The imbalance between water supply and demand is of growing concern globally. Rarely a day goes by without news about the dwindling surface water supplies, with the Colorado River as the poster child. Coverage of approaches to addressing the supply/demand imbalance is broad, with strategies including augmentation, reuse, market mechanisms, and conservation.
Sharon B. Megdal
Sharon B. Megdal
350 North Campbell Ave.
Tucson, AZ 85719
Sharon B. Megdal, Ph.D. is Director of The University of Arizona Water Resources Research Center (WRRC), a Cooperative Extension center and a research unit in the College of Agriculture and Life Sciences. Other primary titles are Professor and Specialist in the Department of Environmental Science, C.W. & Modene Neely Endowed Professor, and Distinguished Outreach Professor.
Sharon Megdal aims to bridge the academic, practitioner, and civil society communities through water policy and management research, education, and engagement programs. The geographic scope of Dr. Megdal’s work ranges from local to international. Applied research projects include analysis of water management, policy, and governance in water-scarce regions, groundwater recharge, and transboundary aquifer assessment. Key engagement initiatives are Indigenous Water Dialogues and Diversifying Voices in Water Resources.
She is the lead editor of the book, Shared Borders, Shared Waters: Israeli-Palestinian and Colorado River Basin Water Challenges and she has guest edited several special journal issues. Her policy columns and Reflections essays can be found here. Dr. Megdal teaches the multi-disciplinary graduate course “Water Policy in Arizona and Semi-arid Regions”. In 2020, she was awarded the Warren A. Hall Medal for lifetime achievement in water resources research and education by the Universities Council on Water Resources.
Sharon Megdal serves as on the Board of the American Water Resources Association and is an ex officio member of the Leadership Team for the Colorado River Basin Water & Tribes Initiative. Recent professional service includes serving for 12 years as a popularly elected Director for the Central Arizona Water Conservation District, also known as the Central Arizona Project (CAP), and Board President for the International Arid Lands Consortium. Dr. Megdal has served on numerous Arizona boards and commissions, including the Arizona Corporation Commission, the State Transportation Board, and the Arizona Medical Board. She holds a Ph.D. degree in Economics from Princeton University. Dr. Megdal’s full CV can be found here.
Email address: email@example.com
Mailing address: Water Resources Research Center, The University of Arizona, 350 N. Campbell Ave., Tucson, AZ 85719 USA
Office Phone: 1-520-621-9591; Fax: 1-520-792-8518; Mobile: 1-520-241-0298
WRRC web site: wrrc.arizona.edu
Droughts have severe impacts on the economy, society, and environment. They also have impacts on groundwater and vice versa. While most analyses consider drought and groundwater as disconnected, we argue that drought and groundwater management should be conjunctively considered. This article presents some key interconnections, identifies challenges, and discusses illustrative policy responses.

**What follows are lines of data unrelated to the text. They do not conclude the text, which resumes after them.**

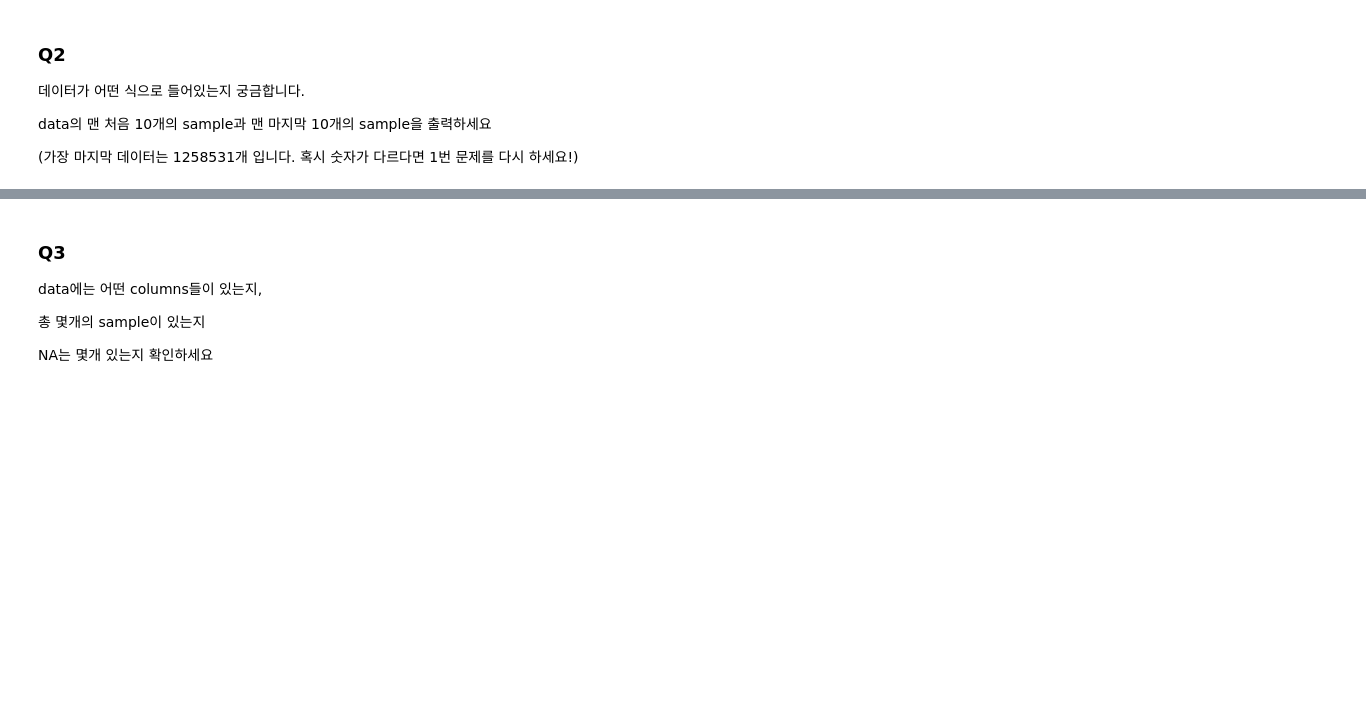
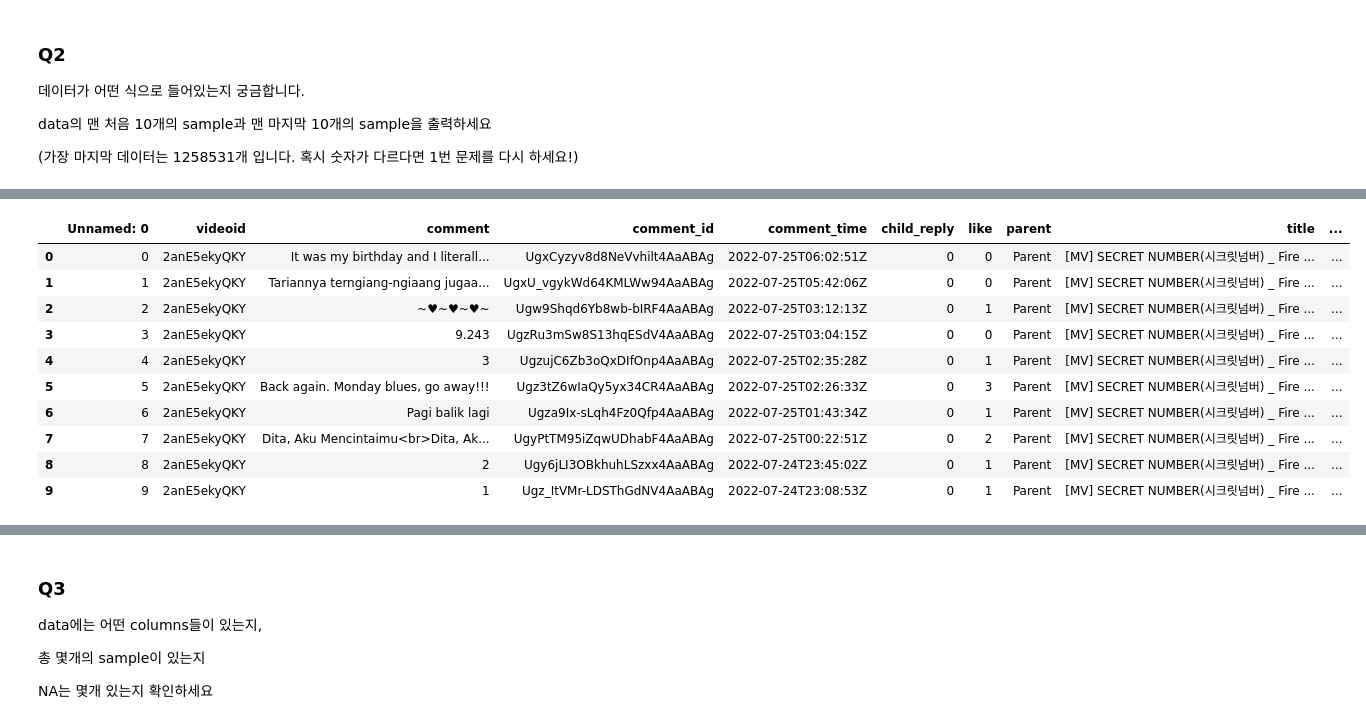
Before and after one commit to gyurihan/python_study, a Jupyter notebook: practice/Python_Quiz.ipynb, the cells around one changed output, grey strips where cells are left out. Saved outputs shown, nothing was run; the diff lists cells and outputs as text; code cells hidden in the pictures; blank space fills up the shorter version.

```diff
--- a/practice/Python_Quiz.ipynb
+++ b/practice/Python_Quiz.ipynb
@@ -20,3 +18,5 @@ data =
+# %%
+data = pd.read_csv("../data/YouTubeComments.csv",lineterminator="\n")
 # %% [markdown]
 ### Q2
 데이터가 어떤 식으로 들어있는지 궁금합니다.
@@ -42,0 +27,14 @@ data의 맨 처음 10개의 sample과 맨 마지막 10개의 sample을 출력하
+# %%
+data.head(10)
+# %% [output]
+|  | Unnamed: 0 | videoid | comment | comment_id | comment_time | child_reply | like | parent | title | ... |
+| 0 | 0 | 2anE5ekyQKY | It was my birthday and I literall... | UgxCyzyv8d8NeVvhilt4AaABAg | 2022-07-25T06:02:51Z | 0 | 0 | Parent | [MV] SECRET NUMBER(시크릿넘버) _ Fire ... | ... |
+| 1 | 1 | 2anE5ekyQKY | Tariannya terngiang-ngiaang jugaa... | UgxU_vgykWd64KMLWw94AaABAg | 2022-07-25T05:42:06Z | 0 | 0 | Parent | [MV] SECRET NUMBER(시크릿넘버) _ Fire ... | ... |
+| 2 | 2 | 2anE5ekyQKY | ~♥~♥~♥~ | Ugw9Shqd6Yb8wb-bIRF4AaABAg | 2022-07-25T03:12:13Z | 0 | 1 | Parent | [MV] SECRET NUMBER(시크릿넘버) _ Fire ... | ... |
+| 3 | 3 | 2anE5ekyQKY | 9.243 | UgzRu3mSw8S13hqESdV4AaABAg | 2022-07-25T03:04:15Z | 0 | 0 | Parent | [MV] SECRET NUMBER(시크릿넘버) _ Fire ... | ... |
+| 4 | 4 | 2anE5ekyQKY | 3 | UgzujC6Zb3oQxDIfOnp4AaABAg | 2022-07-25T02:35:28Z | 0 | 1 | Parent | [MV] SECRET NUMBER(시크릿넘버) _ Fire ... | ... |
+| 5 | 5 | 2anE5ekyQKY | Back again. Monday blues, go away!!! | Ugz3tZ6wIaQy5yx34CR4AaABAg | 2022-07-25T02:26:33Z | 0 | 3 | Parent | [MV] SECRET NUMBER(시크릿넘버) _ Fire ... | ... |
+| 6 | 6 | 2anE5ekyQKY | Pagi balik lagi | Ugza9Ix-sLqh4Fz0Qfp4AaABAg | 2022-07-25T01:43:34Z | 0 | 1 | Parent | [MV] SECRET NUMBER(시크릿넘버) _ Fire ... | ... |
+| 7 | 7 | 2anE5ekyQKY | Dita, Aku Mencintaimu<br>Dita, Ak... | UgyPtTM95iZqwUDhabF4AaABAg | 2022-07-25T00:22:51Z | 0 | 2 | Parent | [MV] SECRET NUMBER(시크릿넘버) _ Fire ... | ... |
+| 8 | 8 | 2anE5ekyQKY | 2 | Ugy6jLI3OBkhuhLSzxx4AaABAg | 2022-07-24T23:45:02Z | 0 | 1 | Parent | [MV] SECRET NUMBER(시크릿넘버) _ Fire ... | ... |
+| 9 | 9 | 2anE5ekyQKY | 1 | Ugz_ItVMr-LDSThGdNV4AaABAg | 2022-07-24T23:08:53Z | 0 | 1 | Parent | [MV] SECRET NUMBER(시크릿넘버) _ Fire ... | ... |
```
Also changed, not shown: parts of 38 cells of this notebook.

On August 16, 2021, the U.S. Bureau of Reclamation announced the first-ever Tier 1 Colorado River shortage. The water delivery cutbacks, which went into effect on January 1, 2022, per the “Colorado River Interim Guidelines for Low Basin Shortages and Coordinate Operations for Lake Powell and Lake Mead” (2007 Interim Guidelines), are most significant for the Central Arizona Project (CAP). Governed by the Central Arizona Water Conservation District, CAP delivers water into Central Arizona for use by tribal, municipal and industrial, and agricultural users.
The impact of climate uncertainties is already evident in the border communities of the United States and Mexico. This semi-arid to arid border region has faced increased vulnerability to water scarcity, propelled by droughts, warming atmosphere, population growth, ecosystem sensitivity, and institutional asymmetries between the two countries. In this study, we assessed the annual water withdrawal, which is essential for maintaining long-term sustainable conditions in the Santa Cruz River Aquifer in Mexico, which is part of the U.S.–Mexico Transboundary Santa Cruz Aquifer.
Abstract:Sharing scientiﬁc data and information is often cited within academic literature as aninitial step of water cooperation, but the transfer of research ﬁndings into policy and practice is oftenslow and inconsistent. Certain attributes—including salience, credibility, and legitimacy of scientiﬁcinformation; iterative information production; and sociocultural factors—may inﬂuence how easilyscientiﬁc information can be used in management and policymaking. However, transnationalityusually complicates these sorts of interactions.